Web document revisions
□ □ □ □ □ □ □
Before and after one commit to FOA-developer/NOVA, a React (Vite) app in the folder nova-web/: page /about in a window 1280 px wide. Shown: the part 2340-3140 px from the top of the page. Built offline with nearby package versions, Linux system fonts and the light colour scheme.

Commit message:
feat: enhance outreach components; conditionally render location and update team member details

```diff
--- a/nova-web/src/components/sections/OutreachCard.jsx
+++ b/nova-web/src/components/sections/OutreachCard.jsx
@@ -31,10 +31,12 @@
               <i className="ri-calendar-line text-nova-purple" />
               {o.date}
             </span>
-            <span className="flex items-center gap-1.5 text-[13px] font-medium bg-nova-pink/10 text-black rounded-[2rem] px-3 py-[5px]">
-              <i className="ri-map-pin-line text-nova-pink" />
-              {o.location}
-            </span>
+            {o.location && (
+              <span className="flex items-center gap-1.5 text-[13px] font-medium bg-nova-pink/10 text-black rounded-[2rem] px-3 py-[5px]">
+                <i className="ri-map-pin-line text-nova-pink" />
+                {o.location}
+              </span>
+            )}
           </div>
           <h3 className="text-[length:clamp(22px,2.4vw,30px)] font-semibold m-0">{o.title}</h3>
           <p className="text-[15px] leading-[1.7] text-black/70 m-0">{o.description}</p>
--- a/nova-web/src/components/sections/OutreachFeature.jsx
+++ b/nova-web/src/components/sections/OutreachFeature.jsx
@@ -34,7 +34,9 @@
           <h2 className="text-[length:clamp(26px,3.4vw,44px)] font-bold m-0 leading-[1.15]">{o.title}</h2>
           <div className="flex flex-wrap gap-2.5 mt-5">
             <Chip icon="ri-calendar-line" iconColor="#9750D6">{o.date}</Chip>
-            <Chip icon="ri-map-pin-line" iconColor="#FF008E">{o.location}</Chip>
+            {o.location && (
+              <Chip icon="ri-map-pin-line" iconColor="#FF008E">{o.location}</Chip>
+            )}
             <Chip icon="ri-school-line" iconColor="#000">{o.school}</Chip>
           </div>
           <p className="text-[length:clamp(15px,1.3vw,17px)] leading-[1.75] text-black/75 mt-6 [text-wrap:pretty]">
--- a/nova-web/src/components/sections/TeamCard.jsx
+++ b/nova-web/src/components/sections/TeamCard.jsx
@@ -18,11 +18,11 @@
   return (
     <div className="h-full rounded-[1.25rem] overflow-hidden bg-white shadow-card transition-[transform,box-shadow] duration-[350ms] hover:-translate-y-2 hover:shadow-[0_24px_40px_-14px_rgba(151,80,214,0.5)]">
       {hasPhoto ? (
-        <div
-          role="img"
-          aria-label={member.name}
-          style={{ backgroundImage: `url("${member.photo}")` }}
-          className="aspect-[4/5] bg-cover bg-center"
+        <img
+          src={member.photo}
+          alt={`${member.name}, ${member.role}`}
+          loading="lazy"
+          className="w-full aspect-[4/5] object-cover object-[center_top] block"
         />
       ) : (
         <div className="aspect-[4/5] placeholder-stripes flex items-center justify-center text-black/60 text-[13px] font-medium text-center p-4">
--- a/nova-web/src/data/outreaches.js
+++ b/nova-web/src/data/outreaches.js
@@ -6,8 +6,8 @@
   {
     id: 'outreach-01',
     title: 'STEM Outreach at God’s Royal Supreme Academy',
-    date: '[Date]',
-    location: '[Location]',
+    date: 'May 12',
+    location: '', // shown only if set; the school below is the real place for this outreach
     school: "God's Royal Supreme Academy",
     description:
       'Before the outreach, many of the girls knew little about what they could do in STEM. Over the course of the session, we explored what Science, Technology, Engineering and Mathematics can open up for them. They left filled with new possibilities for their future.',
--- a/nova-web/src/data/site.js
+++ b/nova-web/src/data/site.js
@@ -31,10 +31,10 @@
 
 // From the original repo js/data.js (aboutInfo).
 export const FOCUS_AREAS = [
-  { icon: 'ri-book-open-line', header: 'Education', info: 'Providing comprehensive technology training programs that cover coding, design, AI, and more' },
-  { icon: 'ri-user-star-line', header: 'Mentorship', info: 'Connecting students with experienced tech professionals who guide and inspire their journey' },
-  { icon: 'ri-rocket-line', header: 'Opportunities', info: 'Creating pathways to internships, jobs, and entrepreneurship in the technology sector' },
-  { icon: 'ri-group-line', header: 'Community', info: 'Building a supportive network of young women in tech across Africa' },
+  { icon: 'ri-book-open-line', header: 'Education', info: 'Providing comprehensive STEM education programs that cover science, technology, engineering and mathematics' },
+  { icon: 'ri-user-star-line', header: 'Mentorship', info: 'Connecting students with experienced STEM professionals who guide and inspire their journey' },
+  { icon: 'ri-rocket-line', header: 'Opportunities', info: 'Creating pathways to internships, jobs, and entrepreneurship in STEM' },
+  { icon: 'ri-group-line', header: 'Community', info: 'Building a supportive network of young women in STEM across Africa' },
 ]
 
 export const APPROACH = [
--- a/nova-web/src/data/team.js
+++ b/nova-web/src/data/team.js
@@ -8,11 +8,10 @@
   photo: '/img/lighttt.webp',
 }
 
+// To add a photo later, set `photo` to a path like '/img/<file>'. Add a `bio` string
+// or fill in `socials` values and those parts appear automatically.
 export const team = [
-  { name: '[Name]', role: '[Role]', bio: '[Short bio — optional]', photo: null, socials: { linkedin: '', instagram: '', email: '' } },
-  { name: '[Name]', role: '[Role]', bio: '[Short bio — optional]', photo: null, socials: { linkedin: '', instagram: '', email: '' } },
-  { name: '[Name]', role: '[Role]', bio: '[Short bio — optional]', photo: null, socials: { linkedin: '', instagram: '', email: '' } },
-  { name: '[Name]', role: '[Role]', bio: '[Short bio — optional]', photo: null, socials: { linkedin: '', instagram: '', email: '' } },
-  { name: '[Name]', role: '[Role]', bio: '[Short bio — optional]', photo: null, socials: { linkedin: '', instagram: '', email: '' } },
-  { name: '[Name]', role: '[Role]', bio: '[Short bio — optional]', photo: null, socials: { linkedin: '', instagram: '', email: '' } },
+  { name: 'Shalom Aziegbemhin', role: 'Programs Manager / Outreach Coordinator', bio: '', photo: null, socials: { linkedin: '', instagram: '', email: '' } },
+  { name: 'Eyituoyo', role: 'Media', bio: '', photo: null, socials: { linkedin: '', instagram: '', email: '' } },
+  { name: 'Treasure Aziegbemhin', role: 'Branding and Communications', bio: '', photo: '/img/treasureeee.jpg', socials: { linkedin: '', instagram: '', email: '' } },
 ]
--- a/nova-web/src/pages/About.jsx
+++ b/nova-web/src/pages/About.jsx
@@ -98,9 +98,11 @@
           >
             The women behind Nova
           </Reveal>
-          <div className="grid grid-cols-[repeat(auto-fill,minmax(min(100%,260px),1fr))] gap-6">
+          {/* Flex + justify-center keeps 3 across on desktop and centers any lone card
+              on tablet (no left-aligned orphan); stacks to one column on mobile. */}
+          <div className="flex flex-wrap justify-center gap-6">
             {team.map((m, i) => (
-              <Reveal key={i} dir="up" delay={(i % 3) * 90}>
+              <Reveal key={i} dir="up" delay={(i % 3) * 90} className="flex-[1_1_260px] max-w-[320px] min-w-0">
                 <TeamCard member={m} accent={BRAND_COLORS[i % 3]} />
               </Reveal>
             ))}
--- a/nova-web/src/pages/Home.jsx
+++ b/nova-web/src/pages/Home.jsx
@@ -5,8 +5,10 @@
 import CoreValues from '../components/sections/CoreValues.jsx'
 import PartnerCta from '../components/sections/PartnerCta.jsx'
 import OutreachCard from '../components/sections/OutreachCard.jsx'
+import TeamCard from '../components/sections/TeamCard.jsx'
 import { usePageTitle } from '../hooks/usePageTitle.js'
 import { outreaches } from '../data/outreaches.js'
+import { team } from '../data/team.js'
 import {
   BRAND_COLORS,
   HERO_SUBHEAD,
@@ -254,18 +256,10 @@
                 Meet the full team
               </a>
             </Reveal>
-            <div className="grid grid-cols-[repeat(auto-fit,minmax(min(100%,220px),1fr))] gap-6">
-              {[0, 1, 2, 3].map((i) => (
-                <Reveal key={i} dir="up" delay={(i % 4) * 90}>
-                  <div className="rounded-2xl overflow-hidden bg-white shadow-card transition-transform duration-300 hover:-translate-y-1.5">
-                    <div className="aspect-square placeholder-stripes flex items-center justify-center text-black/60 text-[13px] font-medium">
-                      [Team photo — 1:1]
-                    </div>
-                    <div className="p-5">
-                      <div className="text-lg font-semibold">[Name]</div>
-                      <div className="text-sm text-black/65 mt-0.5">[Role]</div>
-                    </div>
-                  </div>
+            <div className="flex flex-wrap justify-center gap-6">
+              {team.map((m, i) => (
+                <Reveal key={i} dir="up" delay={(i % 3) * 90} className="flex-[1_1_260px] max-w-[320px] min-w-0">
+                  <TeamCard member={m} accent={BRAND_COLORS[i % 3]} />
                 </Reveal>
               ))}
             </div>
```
□ □ □ □ □ □ □
# What you are asked to do
Filter the entries down to the lines that include the string "sections".

# The answer
--- a/nova-web/src/components/sections/OutreachCard.jsx
+++ b/nova-web/src/components/sections/OutreachCard.jsx
--- a/nova-web/src/components/sections/OutreachFeature.jsx
+++ b/nova-web/src/components/sections/OutreachFeature.jsx
--- a/nova-web/src/components/sections/TeamCard.jsx
+++ b/nova-web/src/components/sections/TeamCard.jsx
 import CoreValues from '../components/sections/CoreValues.jsx'
 import PartnerCta from '../components/sections/PartnerCta.jsx'
 import OutreachCard from '../components/sections/OutreachCard.jsx'
+import TeamCard from '../components/sections/TeamCard.jsx'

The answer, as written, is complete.